Listed records:
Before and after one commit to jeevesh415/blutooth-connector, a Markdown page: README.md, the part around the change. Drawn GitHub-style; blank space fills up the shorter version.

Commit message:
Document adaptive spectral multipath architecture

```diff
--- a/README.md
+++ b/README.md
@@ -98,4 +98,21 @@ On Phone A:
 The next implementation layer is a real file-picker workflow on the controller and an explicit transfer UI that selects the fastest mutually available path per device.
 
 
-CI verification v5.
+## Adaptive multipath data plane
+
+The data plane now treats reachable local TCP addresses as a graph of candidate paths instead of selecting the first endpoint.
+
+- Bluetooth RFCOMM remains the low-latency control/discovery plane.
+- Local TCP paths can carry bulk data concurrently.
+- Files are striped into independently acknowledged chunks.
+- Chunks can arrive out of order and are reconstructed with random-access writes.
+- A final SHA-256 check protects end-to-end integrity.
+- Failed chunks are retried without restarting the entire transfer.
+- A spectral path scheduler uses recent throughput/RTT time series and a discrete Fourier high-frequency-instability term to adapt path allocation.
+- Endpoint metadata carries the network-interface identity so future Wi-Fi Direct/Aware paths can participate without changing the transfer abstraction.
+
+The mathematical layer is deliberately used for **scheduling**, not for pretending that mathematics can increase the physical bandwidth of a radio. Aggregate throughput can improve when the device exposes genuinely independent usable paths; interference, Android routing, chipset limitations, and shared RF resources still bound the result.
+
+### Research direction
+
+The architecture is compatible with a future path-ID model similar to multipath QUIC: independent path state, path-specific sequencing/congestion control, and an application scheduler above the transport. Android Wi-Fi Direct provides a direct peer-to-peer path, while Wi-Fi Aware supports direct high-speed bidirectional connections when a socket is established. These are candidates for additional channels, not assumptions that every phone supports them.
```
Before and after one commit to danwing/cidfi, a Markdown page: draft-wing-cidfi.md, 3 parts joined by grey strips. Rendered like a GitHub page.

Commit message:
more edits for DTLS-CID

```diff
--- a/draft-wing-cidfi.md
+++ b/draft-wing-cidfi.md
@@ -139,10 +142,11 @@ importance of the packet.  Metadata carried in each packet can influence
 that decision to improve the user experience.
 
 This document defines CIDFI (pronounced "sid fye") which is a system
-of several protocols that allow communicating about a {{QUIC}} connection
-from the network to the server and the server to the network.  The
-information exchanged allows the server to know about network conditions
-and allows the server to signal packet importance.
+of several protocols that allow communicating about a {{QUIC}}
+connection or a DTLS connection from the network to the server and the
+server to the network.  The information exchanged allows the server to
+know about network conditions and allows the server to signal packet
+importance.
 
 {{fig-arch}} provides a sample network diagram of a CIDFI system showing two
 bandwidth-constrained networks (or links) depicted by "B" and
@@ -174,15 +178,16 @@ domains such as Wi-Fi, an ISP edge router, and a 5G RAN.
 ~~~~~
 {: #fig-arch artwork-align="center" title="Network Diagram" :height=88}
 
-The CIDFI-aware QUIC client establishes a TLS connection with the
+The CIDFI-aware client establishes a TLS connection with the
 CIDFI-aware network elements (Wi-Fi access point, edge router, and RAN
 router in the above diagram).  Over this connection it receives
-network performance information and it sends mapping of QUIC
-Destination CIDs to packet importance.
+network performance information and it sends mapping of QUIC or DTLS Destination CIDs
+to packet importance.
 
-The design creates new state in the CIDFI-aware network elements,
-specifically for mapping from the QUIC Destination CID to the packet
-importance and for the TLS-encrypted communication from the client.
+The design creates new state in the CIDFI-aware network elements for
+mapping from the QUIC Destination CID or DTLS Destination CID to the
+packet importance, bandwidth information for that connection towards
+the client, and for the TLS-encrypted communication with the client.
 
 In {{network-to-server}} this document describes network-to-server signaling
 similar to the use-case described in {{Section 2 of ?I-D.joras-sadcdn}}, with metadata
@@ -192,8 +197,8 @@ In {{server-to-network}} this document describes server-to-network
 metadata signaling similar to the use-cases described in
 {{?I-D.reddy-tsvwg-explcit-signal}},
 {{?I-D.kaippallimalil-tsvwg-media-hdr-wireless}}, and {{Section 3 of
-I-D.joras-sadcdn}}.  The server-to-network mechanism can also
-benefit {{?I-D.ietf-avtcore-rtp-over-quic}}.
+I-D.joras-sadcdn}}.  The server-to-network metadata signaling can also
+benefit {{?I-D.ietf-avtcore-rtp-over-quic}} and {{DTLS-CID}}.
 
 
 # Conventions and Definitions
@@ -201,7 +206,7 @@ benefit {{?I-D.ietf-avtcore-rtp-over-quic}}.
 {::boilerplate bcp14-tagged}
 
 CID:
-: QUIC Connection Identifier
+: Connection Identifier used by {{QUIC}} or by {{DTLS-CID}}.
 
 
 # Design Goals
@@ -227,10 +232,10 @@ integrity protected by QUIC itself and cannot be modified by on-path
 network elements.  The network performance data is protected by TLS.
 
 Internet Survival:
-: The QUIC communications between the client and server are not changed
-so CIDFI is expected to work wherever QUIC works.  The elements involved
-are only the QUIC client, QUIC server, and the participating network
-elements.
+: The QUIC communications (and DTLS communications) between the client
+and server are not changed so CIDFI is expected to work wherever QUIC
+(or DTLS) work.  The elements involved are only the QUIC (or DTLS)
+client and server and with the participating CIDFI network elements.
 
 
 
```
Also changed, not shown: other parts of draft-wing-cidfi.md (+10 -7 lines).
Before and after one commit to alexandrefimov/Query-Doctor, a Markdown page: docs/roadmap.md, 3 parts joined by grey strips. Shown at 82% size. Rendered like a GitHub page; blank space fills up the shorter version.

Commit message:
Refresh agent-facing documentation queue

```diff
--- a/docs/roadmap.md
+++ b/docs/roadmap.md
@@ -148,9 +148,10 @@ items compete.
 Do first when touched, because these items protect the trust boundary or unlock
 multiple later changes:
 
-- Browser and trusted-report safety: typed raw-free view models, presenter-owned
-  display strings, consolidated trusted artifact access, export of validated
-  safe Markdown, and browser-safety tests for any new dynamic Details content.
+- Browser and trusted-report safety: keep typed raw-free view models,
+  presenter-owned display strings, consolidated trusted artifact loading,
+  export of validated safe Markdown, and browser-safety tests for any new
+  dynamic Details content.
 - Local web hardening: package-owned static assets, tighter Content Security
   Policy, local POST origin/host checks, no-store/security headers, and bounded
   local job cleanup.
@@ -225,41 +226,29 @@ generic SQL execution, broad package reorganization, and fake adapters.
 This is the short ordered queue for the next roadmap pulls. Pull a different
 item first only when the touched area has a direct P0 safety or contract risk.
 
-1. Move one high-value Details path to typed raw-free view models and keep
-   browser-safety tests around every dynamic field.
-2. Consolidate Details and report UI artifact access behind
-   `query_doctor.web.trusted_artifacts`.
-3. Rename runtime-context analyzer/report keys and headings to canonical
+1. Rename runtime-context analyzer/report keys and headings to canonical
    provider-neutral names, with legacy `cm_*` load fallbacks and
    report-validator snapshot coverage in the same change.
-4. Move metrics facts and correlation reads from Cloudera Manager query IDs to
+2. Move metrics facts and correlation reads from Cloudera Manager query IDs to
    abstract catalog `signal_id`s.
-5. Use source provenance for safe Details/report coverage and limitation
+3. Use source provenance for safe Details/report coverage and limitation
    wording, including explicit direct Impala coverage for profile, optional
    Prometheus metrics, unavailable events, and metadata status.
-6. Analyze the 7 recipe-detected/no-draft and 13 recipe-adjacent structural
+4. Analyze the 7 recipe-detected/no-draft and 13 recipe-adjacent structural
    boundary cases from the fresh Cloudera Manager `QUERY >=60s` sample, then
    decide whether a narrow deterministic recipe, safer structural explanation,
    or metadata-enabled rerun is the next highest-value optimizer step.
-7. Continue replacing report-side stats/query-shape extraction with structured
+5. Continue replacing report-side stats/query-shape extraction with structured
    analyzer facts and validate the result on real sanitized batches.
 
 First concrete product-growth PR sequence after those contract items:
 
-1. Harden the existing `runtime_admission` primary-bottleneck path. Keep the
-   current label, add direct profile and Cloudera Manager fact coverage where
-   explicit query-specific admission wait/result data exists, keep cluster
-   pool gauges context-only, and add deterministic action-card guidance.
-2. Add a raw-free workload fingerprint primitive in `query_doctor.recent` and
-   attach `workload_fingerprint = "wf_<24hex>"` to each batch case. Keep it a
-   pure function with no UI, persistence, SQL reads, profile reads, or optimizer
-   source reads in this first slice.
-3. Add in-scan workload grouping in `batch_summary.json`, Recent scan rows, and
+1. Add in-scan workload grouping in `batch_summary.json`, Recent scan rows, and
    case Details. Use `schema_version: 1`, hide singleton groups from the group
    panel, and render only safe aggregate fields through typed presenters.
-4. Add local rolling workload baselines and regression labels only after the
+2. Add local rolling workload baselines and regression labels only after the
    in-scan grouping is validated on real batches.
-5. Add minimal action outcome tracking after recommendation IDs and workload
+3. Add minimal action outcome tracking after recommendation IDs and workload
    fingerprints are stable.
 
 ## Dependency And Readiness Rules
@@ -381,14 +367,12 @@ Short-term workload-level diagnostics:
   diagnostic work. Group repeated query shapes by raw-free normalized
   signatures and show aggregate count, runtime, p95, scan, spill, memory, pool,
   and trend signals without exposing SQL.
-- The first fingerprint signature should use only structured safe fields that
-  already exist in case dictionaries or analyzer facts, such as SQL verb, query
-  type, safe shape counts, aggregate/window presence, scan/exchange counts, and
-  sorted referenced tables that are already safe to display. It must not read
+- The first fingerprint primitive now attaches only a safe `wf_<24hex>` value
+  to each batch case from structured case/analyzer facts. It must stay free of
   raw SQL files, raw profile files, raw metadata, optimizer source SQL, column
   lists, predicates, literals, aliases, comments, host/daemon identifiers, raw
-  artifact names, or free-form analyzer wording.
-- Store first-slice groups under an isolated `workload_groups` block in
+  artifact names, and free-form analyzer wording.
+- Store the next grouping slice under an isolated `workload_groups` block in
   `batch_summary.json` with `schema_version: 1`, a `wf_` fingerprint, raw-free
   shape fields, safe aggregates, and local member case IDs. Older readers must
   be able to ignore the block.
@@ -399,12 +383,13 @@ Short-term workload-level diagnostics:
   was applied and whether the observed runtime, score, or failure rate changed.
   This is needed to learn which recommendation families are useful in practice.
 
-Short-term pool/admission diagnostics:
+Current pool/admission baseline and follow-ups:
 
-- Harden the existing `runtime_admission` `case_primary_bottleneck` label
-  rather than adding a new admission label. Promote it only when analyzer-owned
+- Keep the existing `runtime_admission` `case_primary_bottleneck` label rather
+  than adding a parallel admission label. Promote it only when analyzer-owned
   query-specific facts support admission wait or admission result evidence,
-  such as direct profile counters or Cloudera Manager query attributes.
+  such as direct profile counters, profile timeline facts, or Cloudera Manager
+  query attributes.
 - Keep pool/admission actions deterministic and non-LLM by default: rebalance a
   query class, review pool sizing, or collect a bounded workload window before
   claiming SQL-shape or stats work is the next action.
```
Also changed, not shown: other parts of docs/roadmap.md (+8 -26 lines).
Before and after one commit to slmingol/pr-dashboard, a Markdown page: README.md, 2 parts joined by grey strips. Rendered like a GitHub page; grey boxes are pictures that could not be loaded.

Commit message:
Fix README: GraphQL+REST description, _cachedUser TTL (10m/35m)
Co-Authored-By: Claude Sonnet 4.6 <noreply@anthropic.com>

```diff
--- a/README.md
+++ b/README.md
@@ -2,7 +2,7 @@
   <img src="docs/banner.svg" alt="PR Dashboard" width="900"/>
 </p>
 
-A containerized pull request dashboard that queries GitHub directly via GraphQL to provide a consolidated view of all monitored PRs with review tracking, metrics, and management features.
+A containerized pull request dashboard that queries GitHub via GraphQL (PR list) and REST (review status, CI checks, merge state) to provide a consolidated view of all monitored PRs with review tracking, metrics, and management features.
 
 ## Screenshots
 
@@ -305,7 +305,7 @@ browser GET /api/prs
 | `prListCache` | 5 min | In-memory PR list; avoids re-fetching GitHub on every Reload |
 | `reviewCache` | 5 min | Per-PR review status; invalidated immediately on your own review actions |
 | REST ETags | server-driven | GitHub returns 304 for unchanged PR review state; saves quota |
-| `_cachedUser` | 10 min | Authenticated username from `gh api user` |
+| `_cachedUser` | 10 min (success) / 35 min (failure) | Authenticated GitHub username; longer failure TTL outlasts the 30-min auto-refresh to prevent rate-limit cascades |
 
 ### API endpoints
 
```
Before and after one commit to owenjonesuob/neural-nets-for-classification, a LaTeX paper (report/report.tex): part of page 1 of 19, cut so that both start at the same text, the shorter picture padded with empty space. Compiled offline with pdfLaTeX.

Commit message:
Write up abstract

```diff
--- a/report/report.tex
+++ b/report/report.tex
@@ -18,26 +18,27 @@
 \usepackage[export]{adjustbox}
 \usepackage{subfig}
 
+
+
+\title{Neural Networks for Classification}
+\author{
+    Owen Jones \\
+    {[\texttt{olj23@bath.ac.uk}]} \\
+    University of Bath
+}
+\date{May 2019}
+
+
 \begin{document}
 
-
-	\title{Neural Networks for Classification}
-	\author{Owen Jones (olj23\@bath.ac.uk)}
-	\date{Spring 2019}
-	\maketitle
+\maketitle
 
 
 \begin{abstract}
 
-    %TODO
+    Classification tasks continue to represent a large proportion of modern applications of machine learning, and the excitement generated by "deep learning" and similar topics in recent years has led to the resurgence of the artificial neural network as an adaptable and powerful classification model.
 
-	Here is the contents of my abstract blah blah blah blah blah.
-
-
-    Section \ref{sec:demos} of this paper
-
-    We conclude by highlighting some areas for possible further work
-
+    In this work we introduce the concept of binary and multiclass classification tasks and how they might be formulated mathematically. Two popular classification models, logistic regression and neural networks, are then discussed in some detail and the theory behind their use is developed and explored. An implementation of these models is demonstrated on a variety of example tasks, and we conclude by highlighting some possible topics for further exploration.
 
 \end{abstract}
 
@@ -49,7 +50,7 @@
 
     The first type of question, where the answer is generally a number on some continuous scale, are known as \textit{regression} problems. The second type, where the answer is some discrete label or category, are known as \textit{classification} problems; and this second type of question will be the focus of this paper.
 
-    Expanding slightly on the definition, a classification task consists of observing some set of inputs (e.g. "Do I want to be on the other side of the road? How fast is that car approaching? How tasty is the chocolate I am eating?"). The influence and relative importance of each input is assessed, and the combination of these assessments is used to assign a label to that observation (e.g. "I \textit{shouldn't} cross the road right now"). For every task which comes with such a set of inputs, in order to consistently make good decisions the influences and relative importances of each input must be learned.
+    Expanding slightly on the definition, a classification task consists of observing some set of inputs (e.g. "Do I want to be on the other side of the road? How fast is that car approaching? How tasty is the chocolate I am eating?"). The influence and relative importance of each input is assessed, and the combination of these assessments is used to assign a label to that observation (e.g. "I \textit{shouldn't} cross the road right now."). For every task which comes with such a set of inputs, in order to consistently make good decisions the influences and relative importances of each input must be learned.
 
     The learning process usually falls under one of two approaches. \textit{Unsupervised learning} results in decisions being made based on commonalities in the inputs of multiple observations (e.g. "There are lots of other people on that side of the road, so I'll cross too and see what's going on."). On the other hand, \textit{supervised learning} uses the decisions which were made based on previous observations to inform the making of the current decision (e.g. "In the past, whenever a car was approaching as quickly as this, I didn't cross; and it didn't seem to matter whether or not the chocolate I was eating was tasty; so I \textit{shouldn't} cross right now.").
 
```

Exercise details: Every line above that includes the word "elements" should be listed.

Task answer:
 CIDFI-aware network elements (Wi-Fi access point, edge router, and RAN
-The design creates new state in the CIDFI-aware network elements,
+The design creates new state in the CIDFI-aware network elements for
 network elements.  The network performance data is protected by TLS.
-so CIDFI is expected to work wherever QUIC works.  The elements involved
-elements.
+(or DTLS) work.  The elements involved are only the QUIC (or DTLS)
+client and server and with the participating CIDFI network elements.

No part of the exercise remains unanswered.